And I wonder if you've - do you find that view at all credible?

KHOURI: Well, I understand that view, and I agree that you have to have an all-out effort to use every available legitimate means - including warfare and legal action and arresting people - to catch these guys and put them on trial or put them in jail if they're found guilty, because they're criminals. They're terrorists.

But there's no way that, you know, sending a 200,000 person army from the United States to Afghanistan is going to do that. You have to keep in mind: How did bin Laden-ism start in the first place? It was the long-term presence of American military in Saudi Arabia after the first Gulf War in 1991, '92. So foreign military action against al-Qaida only brings on more and more al-Qaida sympathizers, rather than defeats it.

It's very hard to stop that kind of activity, and it cannot be stopped by foreign armies. It can only be stopped most effectively by the intelligence and police and judicial activities of the governments where those people operate.

But I think there's an understanding around the Arab world, in particular, that the overwhelming majority of people want to redress their wrongs and fix up their societies through more democratic and more accountable and participatory and pluralistic government systems, more democracy and a great deal of social equity, which - social justice is the great underlying cry at the Arab uprisings that is often not sufficiently heard in the West. The demand for social justice is as strong as the demand for ending subjugation and the corrupt and (unintelligible) regimes. So that's really the root to a more decent life, and ultimately, to end terrorism.

MARTIN: Rami Khouri is the director of the Issam Fares Institute for Public Policy and International Affairs at the American University of Beirut.

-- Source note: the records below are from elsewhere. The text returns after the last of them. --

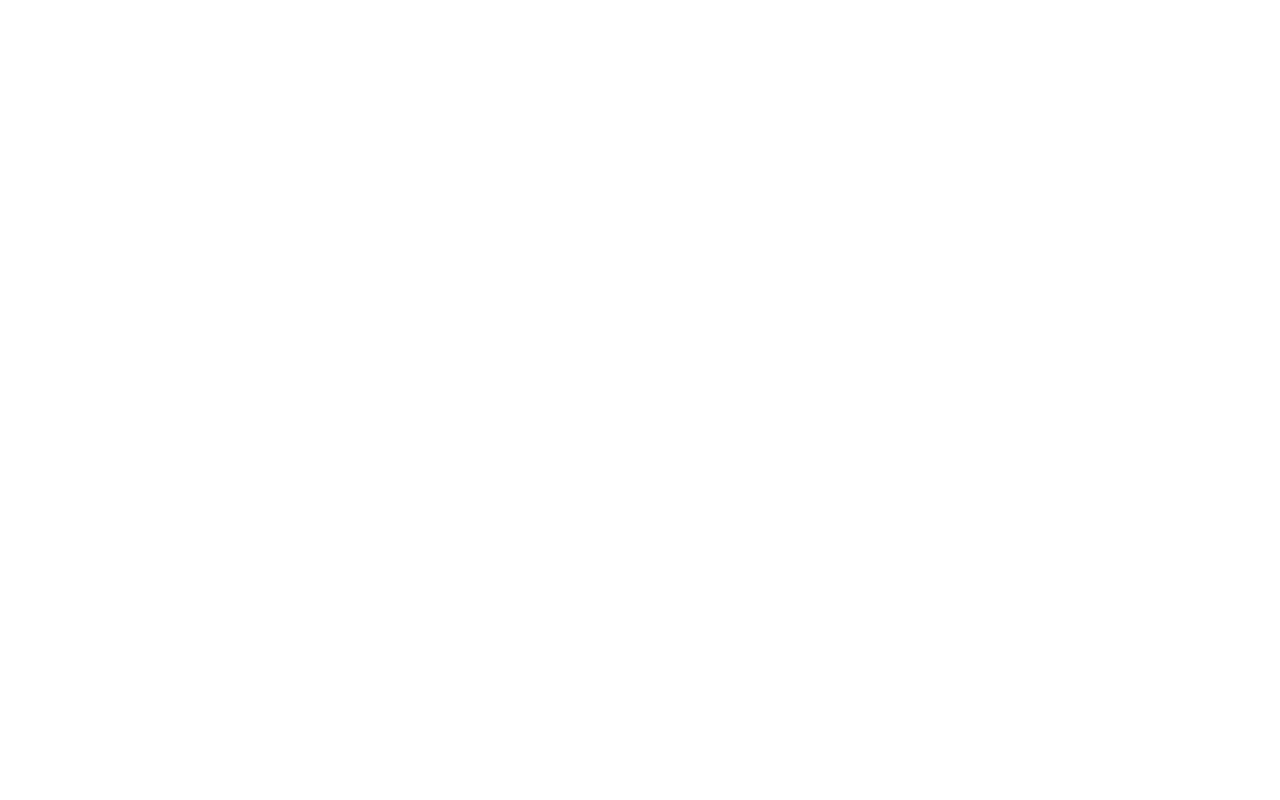
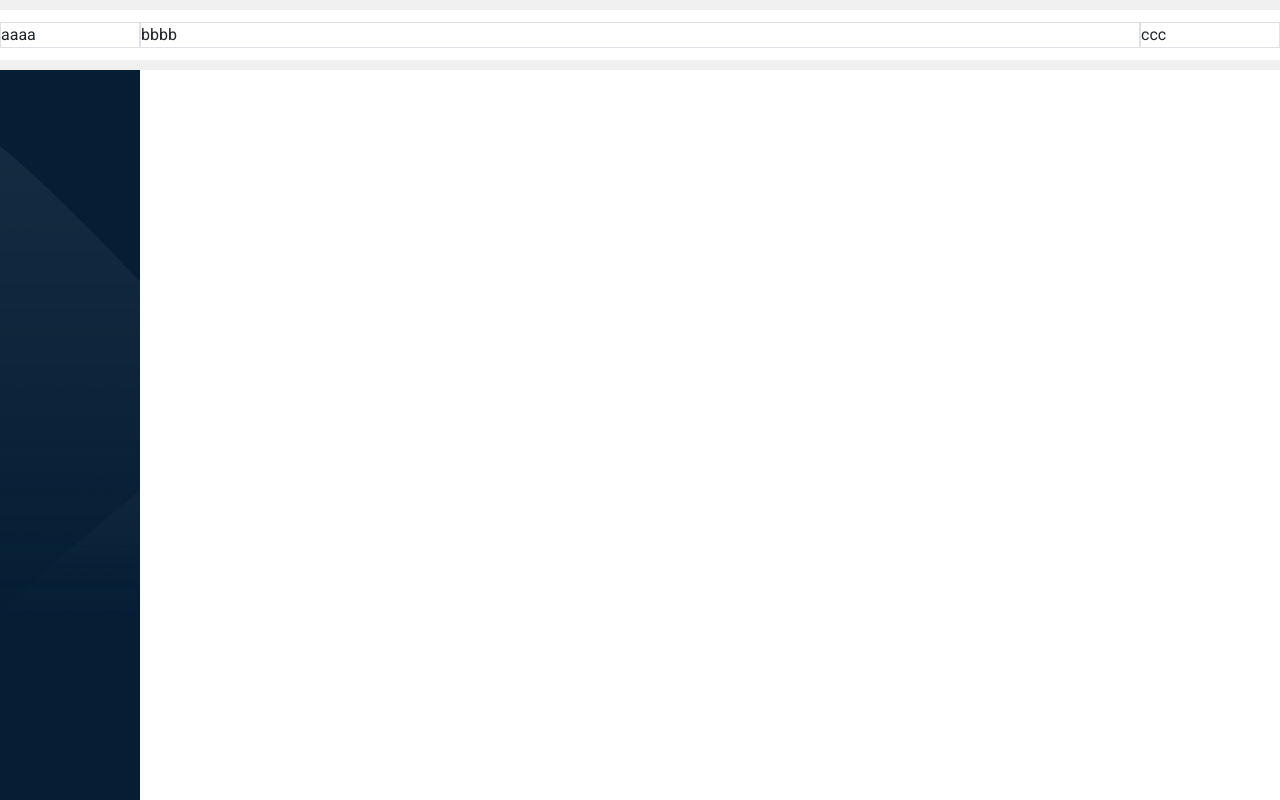
Before and after one commit to IvanRizzo28/html-css-bootstrap-dashboard, a plain HTML site: page index.html in a window 1280 px wide. Drawn offline with nearby package versions, Linux system fonts and the light colour scheme.

Commit message:
fine creazione struttura

```diff
--- /dev/null
+++ b/css/common.css
@@ -0,0 +1,26 @@
+.ir-body{
+    height: calc(100vh - 70px);
+}
+
+.ir-padding-y-10{
+    padding: 10px 0;
+}
+
+.ir-header{
+    background-color: #fff;
+    height: 100%;
+}
+
+.ir-w{
+    width: var(--ir-w);
+}
+
+.ir-grow{
+    flex-grow: 1;
+}
+
+@media screen and (min-width: 991px) {
+    .ir-w{
+        width: calc(var(--ir-w) * 2);
+    }
+}
--- a/css/style.css
+++ b/css/style.css
@@ -1,3 +1,6 @@
+@import 'variabili.css';
+@import 'common.css';
+
 /* google font*/
 body{
     font-family: 'Roboto', sans-serif;
@@ -11,10 +14,33 @@ debug
     background-color: aqua;
 }
 
-.debug nav{
-    background-color: black;
-}
-
 .debug main{
     background-color: red;
 }
+
+/*
+header
+*/
+
+header{
+    height: 70px;
+    background-color: rgb(240, 240, 240);
+}
+
+/*
+nav
+*/
+
+nav{
+    background-color: #051E34;
+    background-image: url("../img/sidebar-bg.png");
+    background-size: cover;
+}
+
+/*
+main
+*/
+
+main{
+    overflow-y: auto;
+}
--- /dev/null
+++ b/css/variabili.css
@@ -0,0 +1,3 @@
+:root{
+    --ir-w: 70px;
+}
--- a/index.html
+++ b/index.html
@@ -16,14 +16,24 @@
     <!--css-->
     <link rel="stylesheet" href="css/style.css">
 </head>
-<body class="debug">
+<body class="">
     <!--header-->
-    <header>
-
+    <header class="ir-padding-y-10">
+        <div class="ir-header d-flex align-items-center">
+            <div class="ir-w border">
+                aaaa
+            </div>
+            <div class="ir-grow border">
+                bbbb
+            </div>
+            <div class="ir-w border">
+                ccc
+            </div>
+        </div>
     </header>
-    <div class="ir-body">
-        <nav></nav>
-        <main></main>
+    <div class="ir-body d-flex">
+        <nav class="ir-w"></nav>
+        <main class="ir-grow"></main>
     </div>
     <!--/header-->
     <!--bootstrap js-->
```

He's also an internationally syndicated columnist, and he was kind enough to join us from Beirut.

Rami Khouri, thank you so much for speaking with us once again.

KHOURI: My pleasure. Thanks for having me. Transcript provided by NPR, Copyright NPR.